Demonstration recognized discrimination against people of color
THE SANTA CLARA
October 30, 2014
Last week, nearly 60 students laid down on chalk outlines of bodies drawn in front of Shapell Lounge to mimic the appearance of a crime scene.
At the end of their demonstration, the students stood in a circle, held hands and sang “Lift Every Voice and Sing,” the black national anthem.
To protest police brutality, members of Igwebuike, Santa Clara’s black student union, held a demonstration for National Anti Police Brutality Day on Oct. 22.
Igwebuike co-chairs, juniors Lauren Gardiner and Semani Yehdego, organized the protest in an effort to raise public awareness of police brutality against unarmed citizens. Gardiner said part of Igwebuike’s job on campus is to represent people of color. She said the demonstration accomplished this goal, since victims of police-initiated violence are disproportionately black.

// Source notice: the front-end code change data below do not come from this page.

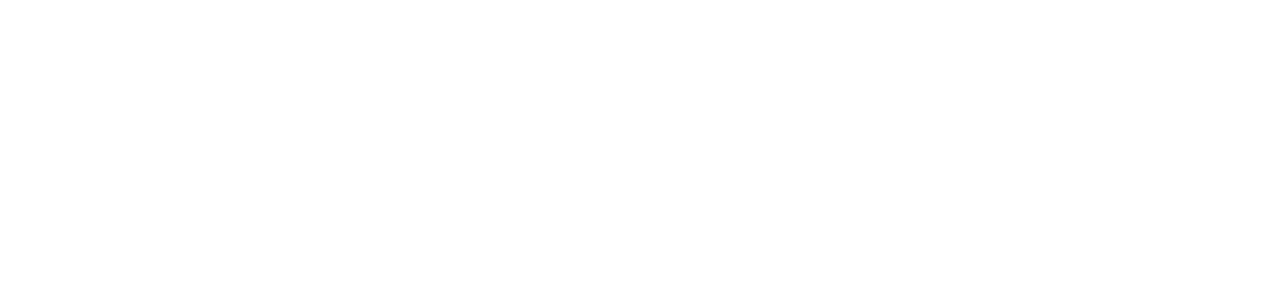
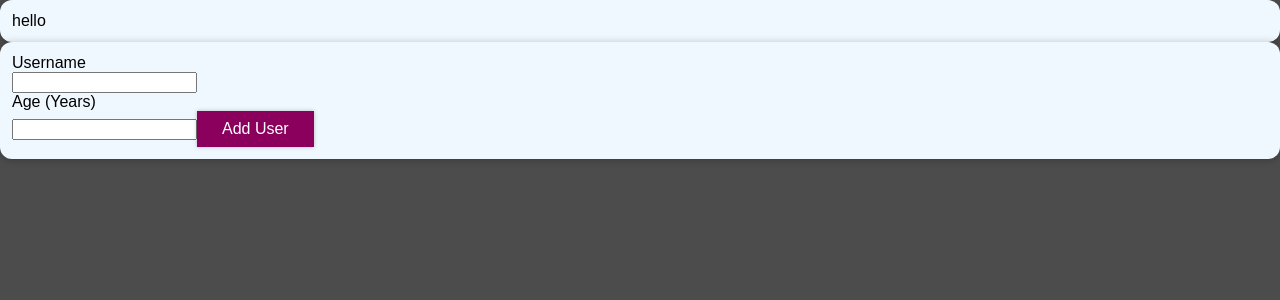
Before and after one commit to zdelcoco/add-user-practice, a React (Create React App) app: page / in a window 1280 px wide. Shown: the top 300 px of the page. Built offline with nearby package versions, Linux system fonts and the light colour scheme.

Commit message:
just getting something on paper

```diff
--- a/src/App.js
+++ b/src/App.js
@@ -1,10 +1,12 @@
 import React from 'react';
-
+import Card from './components/UI/Card';
+import Form from './components/Form/Form';
 
 function App() {
   return (
     <div>
-
+      <Card>hello</Card>
+      <Form></Form>
     </div>
   );
 }
--- /dev/null
+++ b/src/components/Form/Form.js
@@ -0,0 +1,17 @@
+import styles from './Form.module.css';
+import Card from '../UI/Card';
+import Button from '../UI/Button';
+
+const Form = props => {
+  return (
+    <Card>
+      <div>Username</div>
+      <input></input>
+      <div>Age (Years)</div>
+      <input></input>
+      <Button>Add User</Button>
+    </Card>
+  );
+};
+
+export default Form;
--- /dev/null
+++ b/src/components/UI/Button.js
@@ -0,0 +1,9 @@
+import styles from './Button.module.css';
+
+const Button = props => {
+  return (
+    <button className={styles.button}>{props.children}</button>
+  );
+};
+
+export default Button;
--- /dev/null
+++ b/src/components/UI/Button.module.css
@@ -0,0 +1,27 @@
+.button {
+  width: 100%;
+  font: inherit;
+  padding: 0.5rem 1.5rem;
+  border: 1px solid #8b005d;
+  color: white;
+  background: #8b005d;
+  box-shadow: 0 0 4px rgba(0, 0, 0, 0.26);
+  cursor: pointer;
+}
+
+.button:focus {
+  outline: none;
+}
+
+.button:hover,
+.button:active {
+  background: #ac0e77;
+  border-color: #ac0e77;
+  box-shadow: 0 0 8px rgba(0, 0, 0, 0.26);
+}
+
+@media (min-width: 768px) {
+  .button {
+    width: auto;
+  }
+}
--- /dev/null
+++ b/src/components/UI/Card.js
@@ -0,0 +1,13 @@
+import styles from './Card.module.css';
+
+const Card = props => {
+
+  return (
+    <div className={styles.card}>
+      {props.children}
+    </div>
+  );
+
+};
+
+export default Card;
--- /dev/null
+++ b/src/components/UI/Card.module.css
@@ -0,0 +1,10 @@
+.card {
+  border-radius: 12px;
+  box-shadow: 0 1px 8px rgba(0, 0, 0, 0.25);
+  background-color: aliceblue;
+  text-align: left;
+  padding: 12px;
+  width: auto;
+  align-items: center;
+  justify-content: center;
+}
--- a/src/index.css
+++ b/src/index.css
@@ -8,4 +8,5 @@
 
 body {
   margin: 0;
+  background-color: rgb(77, 76, 76);
 }
```
Also changed, not shown: src/components/Form/Form.module.css (added), src/components/Users/User.js (added), src/components/Users/User.module.css (added).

The issue of police violence against African Americans recently gained national attention after a police officer shot black teenager Michael Brown in Ferguson, Miss. this August. Outrage among the black community about the shooting sparked a series of protests in Ferguson, which gained national attention.
Among the Ferguson protesters was author and activist Cornel West, who was arrested on Oct. 13, just 10 days after he visited Santa Clara to speak about activism within the black community. Yehdego said West’s arrest helped inspire Igwebuike’s decision to hold the demonstrations.
“(The Igwebuike protest) demonstrates (Santa Clara’s) mission,” Yehdego said. “This is how we can show what we’ve learned about social justice.”
The demonstrators did not solely pay tribute to black victims, nor did they deride police officers.
Yehdego said that she has friends and family in law enforcement, and that she has no ill will towards the institution or towards the people in law enforcement.
“We’re not calling for a war on police officers,” she said. “It’s just our way of saying that people shouldn’t be killed if they’re not armed and dangerous.”
Junior Kendall McIntosh, who participated in the demonstration, said that although the message of the protest may not reach far beyond campus, he participated because the cause is important to him and to the rest of the black community.
“Each generation has their own protest or movement,” he added. “This one could be ours.”
Contact Collin Baker at firstname.lastname@example.org .